- REQUIRED ACTION -
Go through the data below and gather each line containing "item".

- EXERCISE MATERIAL -
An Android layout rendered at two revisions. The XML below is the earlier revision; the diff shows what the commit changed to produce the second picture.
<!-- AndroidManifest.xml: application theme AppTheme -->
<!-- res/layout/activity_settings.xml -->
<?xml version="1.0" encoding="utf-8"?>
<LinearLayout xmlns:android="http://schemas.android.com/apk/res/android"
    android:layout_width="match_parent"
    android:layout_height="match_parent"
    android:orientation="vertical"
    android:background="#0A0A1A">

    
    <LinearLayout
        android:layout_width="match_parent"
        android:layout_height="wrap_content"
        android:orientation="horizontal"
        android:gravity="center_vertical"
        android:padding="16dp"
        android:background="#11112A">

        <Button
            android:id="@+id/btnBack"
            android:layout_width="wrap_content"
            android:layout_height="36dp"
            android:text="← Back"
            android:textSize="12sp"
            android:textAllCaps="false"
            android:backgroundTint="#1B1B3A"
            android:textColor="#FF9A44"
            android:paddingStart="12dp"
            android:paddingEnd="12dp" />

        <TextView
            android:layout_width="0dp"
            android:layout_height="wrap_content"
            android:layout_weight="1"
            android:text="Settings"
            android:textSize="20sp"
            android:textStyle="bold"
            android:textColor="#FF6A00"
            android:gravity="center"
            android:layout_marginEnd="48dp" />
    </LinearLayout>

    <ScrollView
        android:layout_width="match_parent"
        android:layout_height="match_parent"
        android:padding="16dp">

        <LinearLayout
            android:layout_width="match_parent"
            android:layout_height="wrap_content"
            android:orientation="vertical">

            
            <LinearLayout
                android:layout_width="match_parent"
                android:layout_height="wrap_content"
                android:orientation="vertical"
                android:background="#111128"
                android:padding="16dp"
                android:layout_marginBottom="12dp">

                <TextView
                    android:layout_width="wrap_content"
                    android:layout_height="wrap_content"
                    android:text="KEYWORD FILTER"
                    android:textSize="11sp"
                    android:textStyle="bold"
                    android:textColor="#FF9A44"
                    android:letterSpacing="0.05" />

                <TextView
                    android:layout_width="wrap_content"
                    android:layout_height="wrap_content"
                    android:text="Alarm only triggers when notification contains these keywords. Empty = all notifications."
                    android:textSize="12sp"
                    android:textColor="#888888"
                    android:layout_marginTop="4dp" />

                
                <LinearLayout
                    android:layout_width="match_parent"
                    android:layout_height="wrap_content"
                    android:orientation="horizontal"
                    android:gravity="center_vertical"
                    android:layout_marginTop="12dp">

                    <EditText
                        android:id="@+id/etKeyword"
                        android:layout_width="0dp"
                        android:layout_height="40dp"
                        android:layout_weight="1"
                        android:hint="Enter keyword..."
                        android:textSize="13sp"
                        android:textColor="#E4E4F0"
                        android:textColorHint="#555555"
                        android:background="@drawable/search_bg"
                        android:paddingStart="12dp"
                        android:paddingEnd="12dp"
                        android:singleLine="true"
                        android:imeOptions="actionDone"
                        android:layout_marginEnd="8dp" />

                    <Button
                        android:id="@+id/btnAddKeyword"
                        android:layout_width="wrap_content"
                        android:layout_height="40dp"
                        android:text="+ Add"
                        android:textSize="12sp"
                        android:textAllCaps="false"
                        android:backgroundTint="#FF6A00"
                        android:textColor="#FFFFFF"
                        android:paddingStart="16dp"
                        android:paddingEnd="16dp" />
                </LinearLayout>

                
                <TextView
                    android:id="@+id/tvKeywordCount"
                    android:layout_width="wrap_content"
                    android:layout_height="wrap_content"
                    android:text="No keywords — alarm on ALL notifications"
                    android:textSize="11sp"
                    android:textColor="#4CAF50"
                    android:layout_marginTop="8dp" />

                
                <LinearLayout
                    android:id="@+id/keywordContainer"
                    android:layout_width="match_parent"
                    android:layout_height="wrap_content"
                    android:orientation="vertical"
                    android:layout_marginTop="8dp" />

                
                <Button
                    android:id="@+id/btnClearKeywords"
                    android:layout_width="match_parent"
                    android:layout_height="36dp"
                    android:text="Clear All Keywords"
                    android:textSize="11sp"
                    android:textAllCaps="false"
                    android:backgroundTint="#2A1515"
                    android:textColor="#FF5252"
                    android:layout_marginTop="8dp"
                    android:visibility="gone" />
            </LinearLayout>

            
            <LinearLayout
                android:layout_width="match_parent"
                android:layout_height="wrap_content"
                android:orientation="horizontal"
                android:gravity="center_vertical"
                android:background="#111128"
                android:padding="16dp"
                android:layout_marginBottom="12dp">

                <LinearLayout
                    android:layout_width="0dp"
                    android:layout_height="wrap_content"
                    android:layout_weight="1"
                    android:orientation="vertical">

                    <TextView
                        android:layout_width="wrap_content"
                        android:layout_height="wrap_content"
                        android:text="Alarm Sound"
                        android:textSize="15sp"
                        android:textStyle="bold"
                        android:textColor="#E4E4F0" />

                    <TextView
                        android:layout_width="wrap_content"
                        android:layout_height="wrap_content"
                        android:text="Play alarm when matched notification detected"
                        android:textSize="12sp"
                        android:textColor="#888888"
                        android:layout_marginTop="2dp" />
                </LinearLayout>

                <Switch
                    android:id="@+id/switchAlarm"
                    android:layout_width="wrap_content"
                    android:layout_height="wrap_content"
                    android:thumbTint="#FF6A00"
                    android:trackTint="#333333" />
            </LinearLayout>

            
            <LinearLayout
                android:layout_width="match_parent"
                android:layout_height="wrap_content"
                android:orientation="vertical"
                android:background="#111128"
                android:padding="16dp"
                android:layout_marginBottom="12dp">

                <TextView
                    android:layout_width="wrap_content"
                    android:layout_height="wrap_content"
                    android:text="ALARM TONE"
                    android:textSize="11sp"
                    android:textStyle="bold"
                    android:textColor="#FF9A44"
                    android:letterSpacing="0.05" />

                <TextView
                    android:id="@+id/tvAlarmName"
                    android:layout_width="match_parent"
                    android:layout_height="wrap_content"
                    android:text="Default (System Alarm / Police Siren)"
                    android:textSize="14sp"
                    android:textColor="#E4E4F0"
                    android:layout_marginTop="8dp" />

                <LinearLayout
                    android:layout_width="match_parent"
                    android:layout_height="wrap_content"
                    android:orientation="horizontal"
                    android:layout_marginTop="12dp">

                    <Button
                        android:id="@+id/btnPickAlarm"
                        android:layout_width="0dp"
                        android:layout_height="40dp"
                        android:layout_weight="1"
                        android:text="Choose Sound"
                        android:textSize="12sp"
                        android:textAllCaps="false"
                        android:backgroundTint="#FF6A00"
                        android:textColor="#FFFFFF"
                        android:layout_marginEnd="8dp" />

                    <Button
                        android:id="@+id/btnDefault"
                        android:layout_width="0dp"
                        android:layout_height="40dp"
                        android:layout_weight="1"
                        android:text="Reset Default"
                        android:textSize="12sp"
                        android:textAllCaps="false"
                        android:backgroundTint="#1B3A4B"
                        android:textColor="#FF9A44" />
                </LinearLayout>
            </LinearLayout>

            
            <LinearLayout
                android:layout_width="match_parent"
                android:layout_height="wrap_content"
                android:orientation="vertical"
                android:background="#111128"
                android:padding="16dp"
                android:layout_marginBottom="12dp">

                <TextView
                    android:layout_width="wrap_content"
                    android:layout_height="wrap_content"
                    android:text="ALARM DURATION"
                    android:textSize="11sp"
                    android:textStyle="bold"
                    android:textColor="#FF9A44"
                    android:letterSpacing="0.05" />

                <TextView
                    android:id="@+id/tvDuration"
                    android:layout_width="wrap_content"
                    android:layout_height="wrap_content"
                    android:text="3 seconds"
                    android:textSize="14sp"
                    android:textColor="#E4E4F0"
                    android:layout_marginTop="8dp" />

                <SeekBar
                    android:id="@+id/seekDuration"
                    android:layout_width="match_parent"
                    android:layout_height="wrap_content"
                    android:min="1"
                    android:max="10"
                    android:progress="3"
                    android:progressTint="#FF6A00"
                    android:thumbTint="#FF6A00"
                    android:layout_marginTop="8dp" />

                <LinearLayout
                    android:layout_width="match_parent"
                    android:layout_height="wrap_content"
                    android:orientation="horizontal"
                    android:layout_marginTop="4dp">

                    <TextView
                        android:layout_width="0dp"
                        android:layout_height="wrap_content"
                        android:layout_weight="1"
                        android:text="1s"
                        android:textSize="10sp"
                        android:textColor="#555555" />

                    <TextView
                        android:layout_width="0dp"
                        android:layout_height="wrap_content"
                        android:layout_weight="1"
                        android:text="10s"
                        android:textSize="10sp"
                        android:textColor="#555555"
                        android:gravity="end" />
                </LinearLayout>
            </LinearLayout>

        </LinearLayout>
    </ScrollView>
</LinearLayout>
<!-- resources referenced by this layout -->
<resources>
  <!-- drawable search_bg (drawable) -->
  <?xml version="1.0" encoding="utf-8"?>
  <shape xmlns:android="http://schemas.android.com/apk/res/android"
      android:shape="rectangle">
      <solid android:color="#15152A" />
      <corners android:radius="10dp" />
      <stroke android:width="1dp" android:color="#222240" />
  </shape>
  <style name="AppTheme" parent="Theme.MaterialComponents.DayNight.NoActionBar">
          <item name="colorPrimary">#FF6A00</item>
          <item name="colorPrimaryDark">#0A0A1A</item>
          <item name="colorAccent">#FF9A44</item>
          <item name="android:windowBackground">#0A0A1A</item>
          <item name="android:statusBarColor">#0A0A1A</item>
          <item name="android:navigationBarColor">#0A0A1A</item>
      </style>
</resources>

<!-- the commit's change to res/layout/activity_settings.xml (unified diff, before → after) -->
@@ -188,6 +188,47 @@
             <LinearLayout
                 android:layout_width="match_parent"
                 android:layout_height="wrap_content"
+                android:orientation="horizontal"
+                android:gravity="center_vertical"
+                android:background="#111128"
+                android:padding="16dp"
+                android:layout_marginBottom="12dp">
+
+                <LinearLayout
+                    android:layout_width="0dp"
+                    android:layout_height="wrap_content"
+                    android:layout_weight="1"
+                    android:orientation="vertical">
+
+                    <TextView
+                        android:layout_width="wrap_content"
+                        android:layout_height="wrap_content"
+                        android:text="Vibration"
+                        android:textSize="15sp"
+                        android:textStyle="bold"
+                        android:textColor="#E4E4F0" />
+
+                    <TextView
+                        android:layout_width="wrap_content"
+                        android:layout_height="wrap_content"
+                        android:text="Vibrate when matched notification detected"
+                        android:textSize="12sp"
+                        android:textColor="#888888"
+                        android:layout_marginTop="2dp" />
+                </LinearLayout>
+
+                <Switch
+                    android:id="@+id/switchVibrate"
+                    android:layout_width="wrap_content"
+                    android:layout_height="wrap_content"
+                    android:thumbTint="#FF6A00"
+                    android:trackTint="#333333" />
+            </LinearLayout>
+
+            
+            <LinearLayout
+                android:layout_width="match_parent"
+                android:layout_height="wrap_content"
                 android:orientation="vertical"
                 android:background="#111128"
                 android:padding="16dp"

- EXERCISE SOLUTION -
          <item name="colorPrimary">#FF6A00</item>
          <item name="colorPrimaryDark">#0A0A1A</item>
          <item name="colorAccent">#FF9A44</item>
          <item name="android:windowBackground">#0A0A1A</item>
          <item name="android:statusBarColor">#0A0A1A</item>
          <item name="android:navigationBarColor">#0A0A1A</item>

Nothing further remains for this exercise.